This collection of essays, representing three generations of Polish and Jewish scholars, explores core controversies in the existing historiography of PolishJewish relations during the Second World War. The areas of contention are dealt within a chronological framework consisting of different parts. First, we address the period between the final years of the Second Polish Republic, which saw the deterioration of Polish-Jewish relations in the late 1930s, and the GermanSoviet partition of Poland between September 1939 and June 1941. During this time, before the conceptualization and implementation of the Nazi Final Solution, Polish and Jewish historians agree that while the Poles saw both Nazis and Soviets as equal enemies, the Jews saw one enemy: the Nazis. In a time of national catastrophe for the Poles—that is, the destruction of the Polish state after twenty short years of independence—the widely held perception that Jews as a group welcomed the Soviet occupation of eastern Poland undoubtedly exacerbated relations between the two peoples. The precise nature of Jewish attitudes to the Soviet occupation remains a subject of scholarly debate and is treated in this volume. 1
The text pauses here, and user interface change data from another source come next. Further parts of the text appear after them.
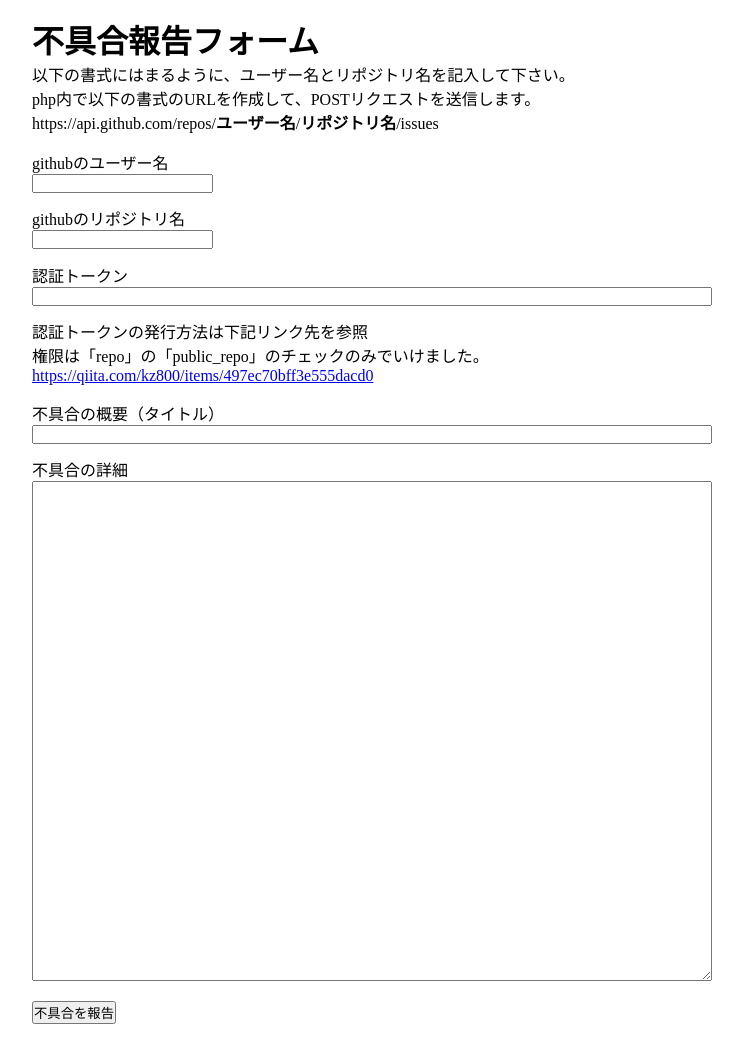
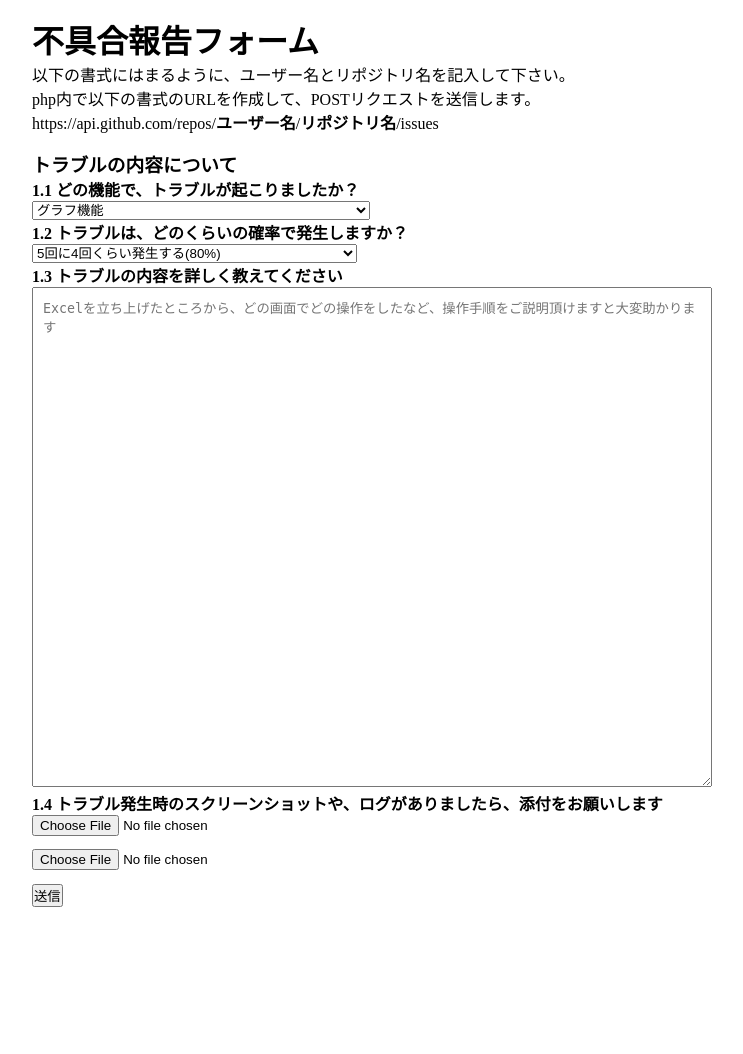
Before and after one commit to kensukegoto/post-github-issue, a PHP site: page /post-markdown.php in a window 1280 px wide. Shown: the whole page, without its empty margins (268-1011 px from the left). After the commit the page ends 907 px from the top, so only its background shows below. Run offline with PHP 8.4, Linux system fonts and the light colour scheme.

Commit message:
作業再開

```diff
--- a/post-markdown.php
+++ b/post-markdown.php
@@ -1,30 +1,156 @@
 <?php
 if(isset($_POST["submit"])){
 
-    $gitUser = isset($_POST["gituser"])?$_POST["gituser"]:"";
-    $gitRepo = isset($_POST["gitrepo"])?$_POST["gitrepo"]:"";
-    $token = isset($_POST["token"])?$_POST["token"]:"";
-    $titIssue = isset($_POST["titissue"])?$_POST["titissue"]:"";
-    $bodyIssue = isset($_POST["bodyissue"])?$_POST["bodyissue"]:"";
+    $gitUser = "kensukegoto";
+    $gitRepo = "post-test";
+    $token = "9fc24f83efe859688782297941ba41d3d6450a97";
 
-    $repo = "https://api.github.com/repos/{$gitUser}/{$gitRepo}/issues";
+
+    $repo = "https://api.github.com/repos/{$gitUser}/{$gitRepo}/";
+
+
+    // テキストの処理
+    function prepare_for_markdown($ans){
+
+        $gitMarkDown = preg_quote("`|#>:-*_+!.\?",'/');
+        // メタ文字のエスケープ
+        $ans = preg_replace("/([{$gitMarkDown}])/",'\\\$1',$ans);
+        // $ans = trim(preg_replace('/\t/g', '', $ans));
+        $ans = str_replace(PHP_EOL, '<br>', $ans);
+
+        return $ans;
+    }
+
+    $answer = array_map("prepare_for_markdown", $_POST);
+
+    extract($answer,EXTR_SKIP);
+
+    $ans_1 = "|トラブルの内容について|\n";
+    $ans_1 .= "|-|\n";
+    $ans_1 .= "|**どの機能で、トラブルが起こりましたか？**|\n";
+    $ans_1 .= "|{$ans_1_1}|\n";
+    $ans_1 .= "|**トラブルは、どのくらいの確率で発生しますか？**|\n";
+    $ans_1 .= "|{$ans_1_2}|\n";
+    $ans_1 .= "**トラブルの内容を詳しく教えてください**\n";
+    $ans_1 .= "|{$ans_1_3}|\n\n";
+
+
+//    $ans_2 = "|トラブルのあったPC\＋Excel環境について|\n";
+//    $ans_2 .= "|-|\n";
+//    $ans_2 .= "|**どのOSを使われていますか？**|\n";
+//    $ans_2 .= "|{$ans_2_1}|\n";
+//    $ans_2 .= "|**OSのバージョンを詳しく教えてください**|\n";
+//    $ans_2 .= "|{$ans_2_2}|\n";
+//    $ans_2 .= "**Excelのバージョンを詳しく教えてください**\n";
+//    $ans_2 .= "|{$ans_2_3}|\n";
+//    $ans_2 .= "|**(ExcelOnlineをご利用の場合)どのブラウザを使われていますか？**|\n";
+//    $ans_2 .= "|{$ans_2_4}|\n";
+//    $ans_2 .= "** (ExcelOnlineをご利用の場合)ブラウザのバージョンを詳しく教えてください**\n";
+//    $ans_2 .= "|{$ans_2_3}|\n";
 
 
     $issue = json_encode(
         array(
-            "title"=>$titIssue,
-            "body"=>$bodyIssue
+            "title"=>"hello",
+            "body"=>$ans_1
         ),
         JSON_PRETTY_PRINT);
 
-    $args = array(
-        "repo" => $repo,
+    $issueData = array(
+        "repo" => $repo."issues",
         "issue" => $issue,
         "ua" => $gitUser,
         "token"=> $token
     );
 
-    function postGitIssue(array $args) {
+
+
+    // 画像の処理
+//    $ans_imgs = array_filter($_FILES, function($file){
+//
+//        return ($file['name']!=="" && $file['size']!==0);
+//    });
+//
+//    function postGitIssue(array $args) {
+//
+//        extract($args);
+//
+//        $header = [
+//            'Content-Type: application/json',
+//            'Authorization: token '.$token
+//        ];
+//
+//        // RETURNTRANSFER exec時に結果出力を回避
+//        $options = array(
+//            CURLOPT_URL => $repo,
+//            CURLOPT_HTTPHEADER => $header,
+//            CURLOPT_CUSTOMREQUEST => 'PUT',
+//            CURLOPT_POSTFIELDS => $issue,
+//            CURLOPT_USERAGENT => $ua,
+//            CURLOPT_RETURNTRANSFER => true
+//        );
+//
+//        $ch = curl_init();
+//
+//        curl_setopt_array($ch, $options);
+//        $res = curl_exec($ch);
+//        curl_close($ch);
+//        return $res;
+//    }
+//
+//
+//    $ans_imgs = array_map(function($img){
+//
+//        global $repo;
+//        global $gitUser;
+//        global $token;
+//
+//        $img_ret = [];
+//        $img_ret['name'] = $img['name'];
+//
+//        $img_tmp = file_get_contents($img['tmp_name']);
+//        $img_base64 = base64_encode($img_tmp);
+//
+//        $img_ret['data'] = json_encode(
+//            array(
+//                "message"=>"トラブル報告フォームからの画像添付",
+//                "content"=>$img_base64
+//        ),JSON_PRETTY_PRINT);
+//
+//
+//        $args = array(
+//            "repo" => $repo."contents/".$img['name'],
+//            "issue" => $img_ret['data'],
+//            "ua" => $gitUser,
+//            "token"=> $token
+//        );
+//
+//
+//    $res = postGitIssue($args);
+//
+//    }, $ans_imgs);
+
+
+
+
+//    exit;
+//
+//
+//
+//    $args = array(
+//        "repo" => $repo."contents/".$gazou_name,
+//        "issue" => $issue,
+//        "ua" => $gitUser,
+//        "token"=> $token
+//    );
+//
+//    exit;
+
+
+
+
+    function post_git_issue2(array $args) {
+
 
         extract($args);
 
@@ -50,7 +176,10 @@ if(isset($_POST["submit"])){
         return $res;
     }
 
-    $res = postGitIssue($args);
+
+
+
+    $res = post_git_issue2($issueData);
 
     $res = json_decode($res,true);
 
@@ -106,32 +235,41 @@ if(isset($_POST["submit"])){
             php内で以下の書式のURLを作成して、POSTリクエストを送信します。<br>
             https://api.github.com/repos/<b>ユーザー名</b>/<b>リポジトリ名</b>/issues
         </div>
-        <form action="<?php echo $_SERVER['PHP_SELF']; ?>" method="post">
-            <dl>
-                <dt>githubのユーザー名</dt>
-                <dd><input type="text" name="gituser"></dd>
-                <dt>githubのリポジトリ名</dt>
-                <dd><input type="text" name="gitrepo"></dd>
-                <dt>認証トークン</dt>
-                <dd>
-                    <div>
-                        <p><input type="text" name="token"></p>
-                        <p>認証トークンの発行方法は下記リンク先を参照<br>
-                        権限は「repo」の「public_repo」のチェックのみでいけました。
-
-                        <p><a href="https://qiita.com/kz800/items/497ec70bff3e555dacd0">https://qiita.com/kz800/items/497ec70bff3e555dacd0</a></p>
-                    </div>
-                </dd>
-                <dt>不具合の概要（タイトル）</dt>
-                <dd><input type="text" name="titissue"></dd>
-                <dt>不具合の詳細</dt>
-                <dd>
-                   <div>
-                    <textarea name="bodyissue" id="" cols="30" rows="10"></textarea>
-                    </div>
-                </dd>
-            </dl>
-            <p><input type="submit" name="submit" value="不具合を報告"></p>
+        <form action="<?php echo $_SERVER['PHP_SELF']; ?>" method="post" enctype="multipart/form-data">
+            <h3>トラブルの内容について</h3>
+            <h4>1.1 どの機能で、トラブルが起こりましたか？</h4>
+            <p>
+                <span class="wpcf7-form-control-wrap ans-1-1">
+                    <select name="ans_1_1" class="wpcf7-form-control wpcf7-select select-ans" id="ans_1_1" aria-invalid="false">
+                        <option value="グラフ機能">グラフ機能</option>
+                        <option value="グラフ以外の機能(グラフの種類に関係なく発生する)">グラフ以外の機能(グラフの種類に関係なく発生する)</option>
+                        <option value="その他(下記、自由記述欄でご回答をお願いします)">その他(下記、自由記述欄でご回答をお願いします)</option>
+                    </select>
+                </span>
+            </p>
+            <h4>1.2 トラブルは、どのくらいの確率で発生しますか？</h4>
+            <p>
+                <span class="wpcf7-form-control-wrap ans-1-2">
+                    <select name="ans_1_2" class="wpcf7-form-control wpcf7-select select-ans" id="ans_1_2" aria-invalid="false">
+                    <option value="5回に4回くらい発生する(80%)">5回に4回くらい発生する(80%)</option>
+                    <option value="2回に1回くらい発生する(50%)">2回に1回くらい発生する(50%)</option>
+                    <option value="10回に1回くらい発生する(10%)">10回に1回くらい発生する(10%)</option>
+                    <option value="その他(下記、自由記述欄でご回答をお願いします)">その他(下記、自由記述欄でご回答をお願いします)</option>
+                    </select>
+                </span>
+            </p>
+            <h4>1.3 トラブルの内容を詳しく教えてください</h4>
+            <p>
+                <span class="wpcf7-form-control-wrap ans-1-3">
+                <textarea name="ans_1_3" cols="40" rows="10" class="wpcf7-form-control wpcf7-textarea select-ans" id="ans-1-3" aria-invalid="false" placeholder="Excelを立ち上げたところから、どの画面でどの操作をしたなど、操作手順をご説明頂けますと大変助かります"></textarea>
+                </span>
+            </p>
+            <h4>1.4 トラブル発生時のスクリーンショットや、ログがありましたら、添付をお願いします</h4>
+            <p><input type="file" name="ans_img_1"></p>
+            <p><input type="file" name="ans_img_2"></p>
+            <p>
+            <input name="submit" type="submit" value="送信" class="wpcf7-form-control wpcf7-submit">
+            </p>
         </form>
     </main>
 </body>
```
Also changed, not shown: post-image.php (+5 -2 lines).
Meanwhile, in German-occupied central and western Poland during the period 1939–1941, the Poles not only sustained massive losses during the September 1939 Campaign, but became the subject of brutal persecution. Poles were the first targets of the Nazi attempt to create an area for “German colonization” (Lebensraum); moreover, in the first seven months of occupation, the German occupying forces murdered—execution style—some ten thousand Polish priests, teachers, journalists, academics, and political leaders in their campaign to liquidate the Polish intelligentsia. They built a concentration camp in the southwestern Polish town of Oświęcim, which the Germans renamed Auschwitz, specifically for Polish political prisoners, and they closed down Polish institutions of secondary and higher education.
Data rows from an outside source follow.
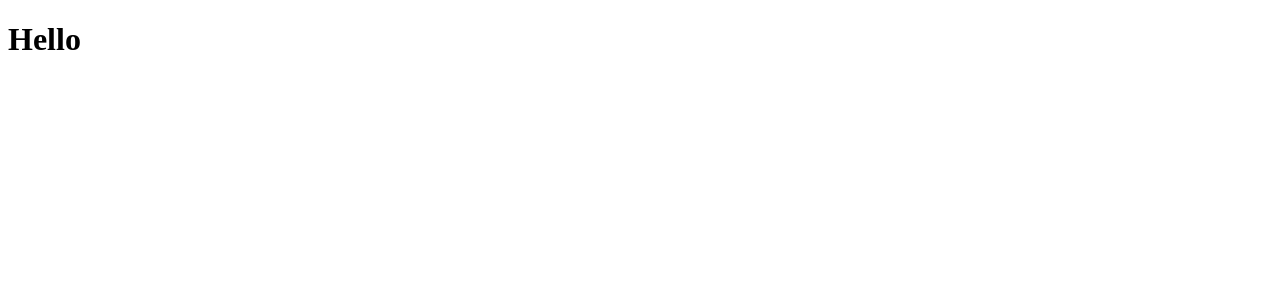
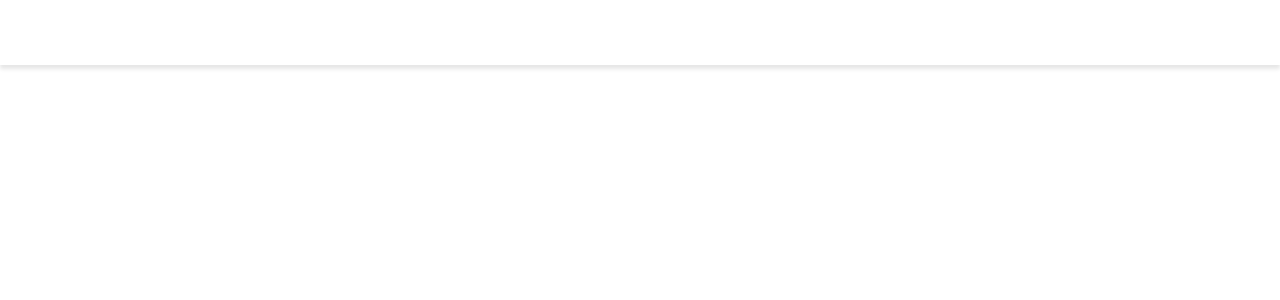
Before and after one commit to karankumarshreds/Ecom, a React (Create React App) app in the folder client/: page / in a window 1280 px wide. Shown: the top 300 px of the page. Built offline with nearby package versions, Linux system fonts and the light colour scheme.

Commit message:
boilerplate

```diff
--- a/client/src/components/App.js
+++ b/client/src/components/App.js
@@ -1,7 +1,12 @@
 import React from 'react';
+import Header from './Header/Header';
 
 const App = () => {
-  return <h1>Hello</h1>;
+  return (
+    <div>
+      <Header />
+    </div>
+  );
 };
 
 export default App;
--- /dev/null
+++ b/client/src/components/Header/Header.js
@@ -0,0 +1,7 @@
+import React from 'react';
+
+const Header = () => {
+  return <header></header>;
+};
+
+export default Header;
--- /dev/null
+++ b/client/src/default.scss
@@ -0,0 +1,14 @@
+html {
+  font-size: 10px;
+}
+
+html,
+body {
+  height: 100%;
+}
+
+* {
+  margin: 0;
+  padding: 0;
+  box-sizing: border-box;
+}
--- /dev/null
+++ b/client/src/imports.scss
@@ -0,0 +1 @@
+@import './styles/header.scss';
--- a/client/src/index.js
+++ b/client/src/index.js
@@ -1,4 +1,6 @@
 import ReactDOM from 'react-dom';
+import './default.scss';
+import './imports.scss';
 
 // App component
 import App from './components/App';
--- /dev/null
+++ b/client/src/styles/header.scss
@@ -0,0 +1,4 @@
+header {
+  height: 6.5rem;
+  box-shadow: 0 4px 4px 0 rgba(0, 0, 0, 0.1);
+}
```
Also changed, not shown: 2 other files (tests, documents, lock files or other folders).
Nazi Jewish policy during this time was also brutal. It saw thousands of Jewish deaths due to sporadic German violence, the extension of anti-Jewish laws into occupied Poland, including obligatory external markings, compulsory